§ ABOUT THIS TASK
The word "index": in how many lines of the records does it appear? Reply with the number alone.

[Saved data entries]
..........

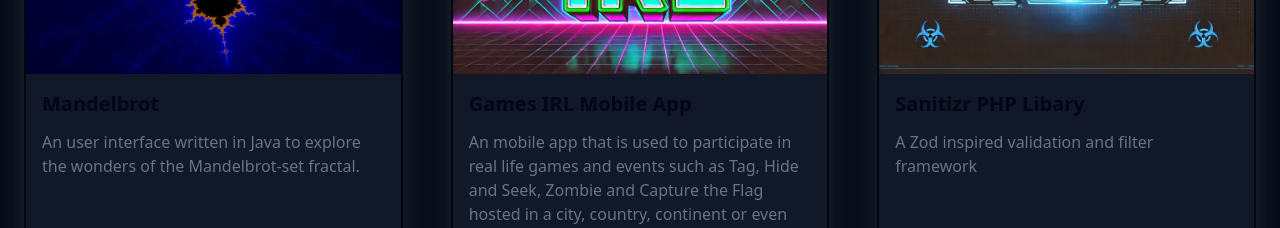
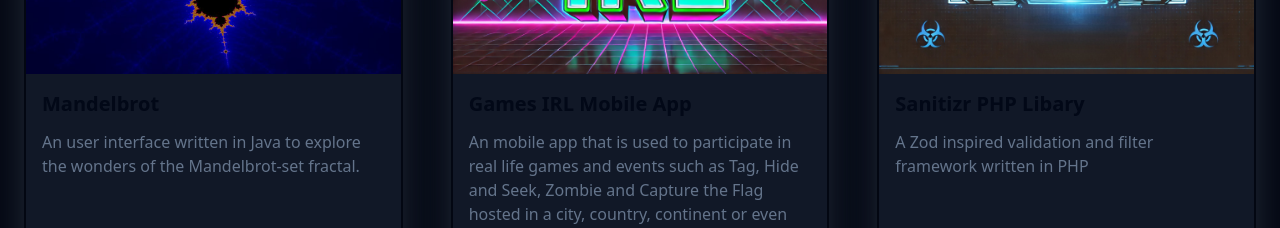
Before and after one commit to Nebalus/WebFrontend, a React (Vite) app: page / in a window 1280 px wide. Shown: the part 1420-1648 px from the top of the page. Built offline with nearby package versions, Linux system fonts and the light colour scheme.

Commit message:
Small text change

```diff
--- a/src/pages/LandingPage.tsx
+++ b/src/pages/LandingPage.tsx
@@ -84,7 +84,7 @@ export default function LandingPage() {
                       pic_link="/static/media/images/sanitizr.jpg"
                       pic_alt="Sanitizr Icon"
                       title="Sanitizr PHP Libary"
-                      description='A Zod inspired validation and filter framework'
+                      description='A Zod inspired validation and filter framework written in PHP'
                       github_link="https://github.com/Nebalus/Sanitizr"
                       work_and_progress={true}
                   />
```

..........

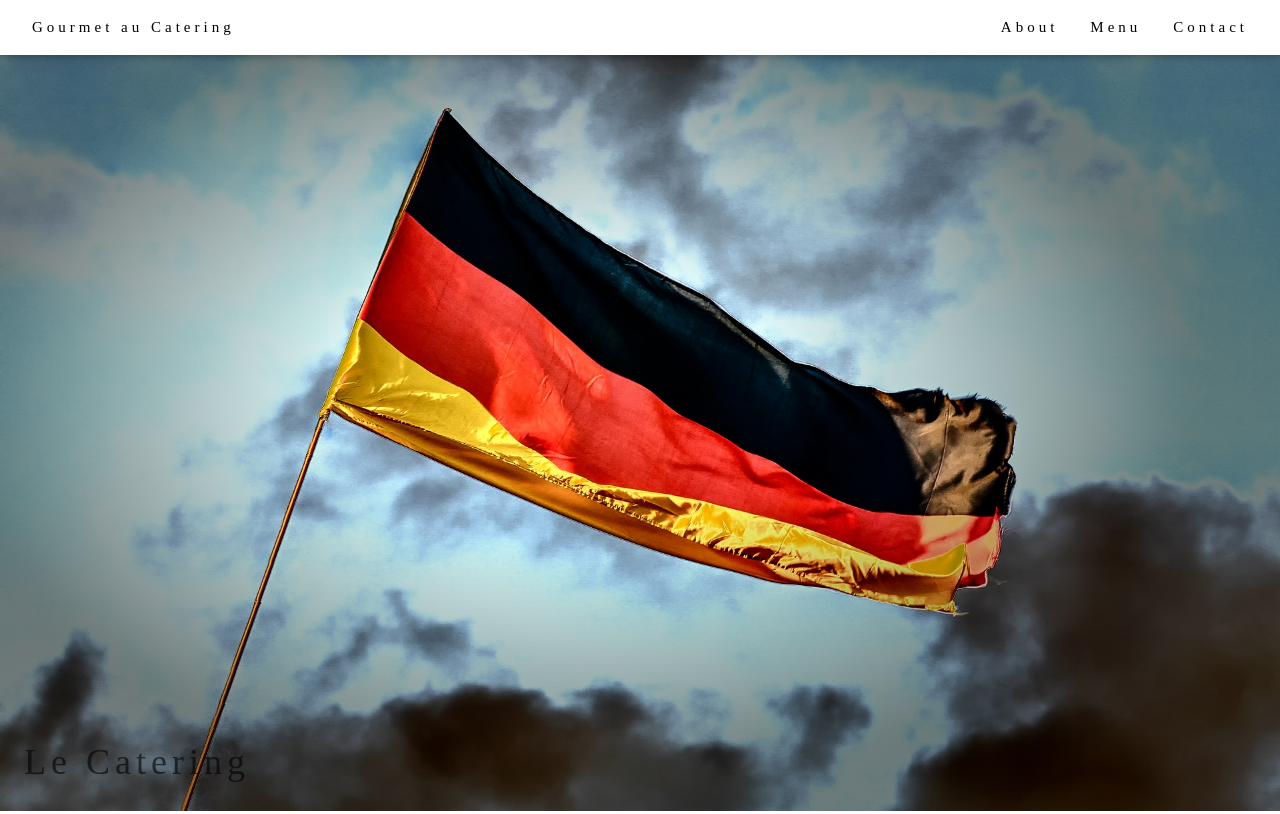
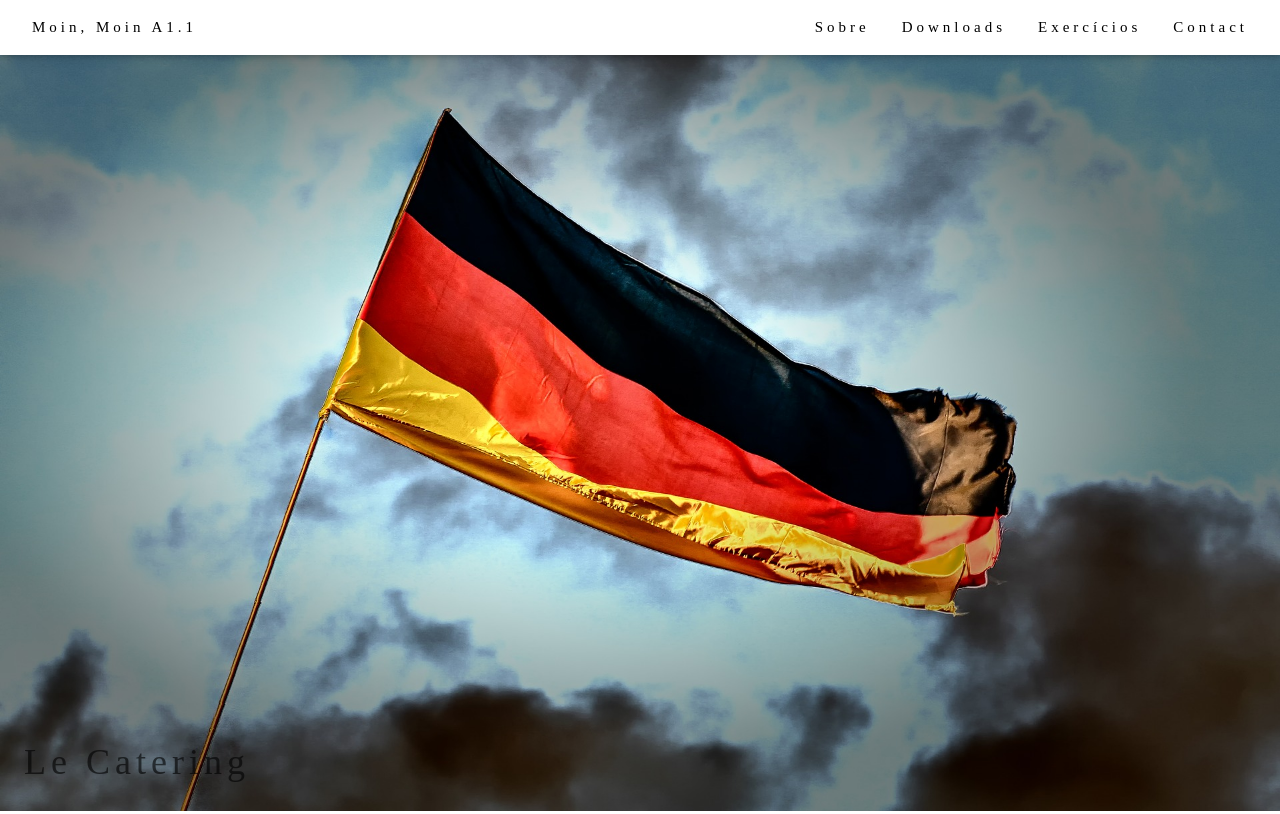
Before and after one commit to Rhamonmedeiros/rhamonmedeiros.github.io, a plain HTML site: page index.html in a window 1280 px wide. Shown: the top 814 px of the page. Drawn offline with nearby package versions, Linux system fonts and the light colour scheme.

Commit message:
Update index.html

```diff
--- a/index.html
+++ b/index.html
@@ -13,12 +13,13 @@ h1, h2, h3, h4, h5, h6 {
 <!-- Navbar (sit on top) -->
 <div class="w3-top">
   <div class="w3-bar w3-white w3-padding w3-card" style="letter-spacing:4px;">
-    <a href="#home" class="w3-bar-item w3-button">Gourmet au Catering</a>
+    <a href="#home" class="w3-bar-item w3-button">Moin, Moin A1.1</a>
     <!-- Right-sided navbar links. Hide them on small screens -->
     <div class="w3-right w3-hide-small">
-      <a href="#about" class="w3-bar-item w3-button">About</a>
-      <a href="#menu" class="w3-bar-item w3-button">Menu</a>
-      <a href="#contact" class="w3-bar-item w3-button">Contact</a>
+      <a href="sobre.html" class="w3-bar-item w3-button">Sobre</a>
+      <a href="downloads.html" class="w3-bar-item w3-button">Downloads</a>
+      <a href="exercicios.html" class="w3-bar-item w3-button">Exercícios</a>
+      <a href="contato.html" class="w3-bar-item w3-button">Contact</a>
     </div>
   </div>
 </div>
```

..........

§ TASK RESULT
4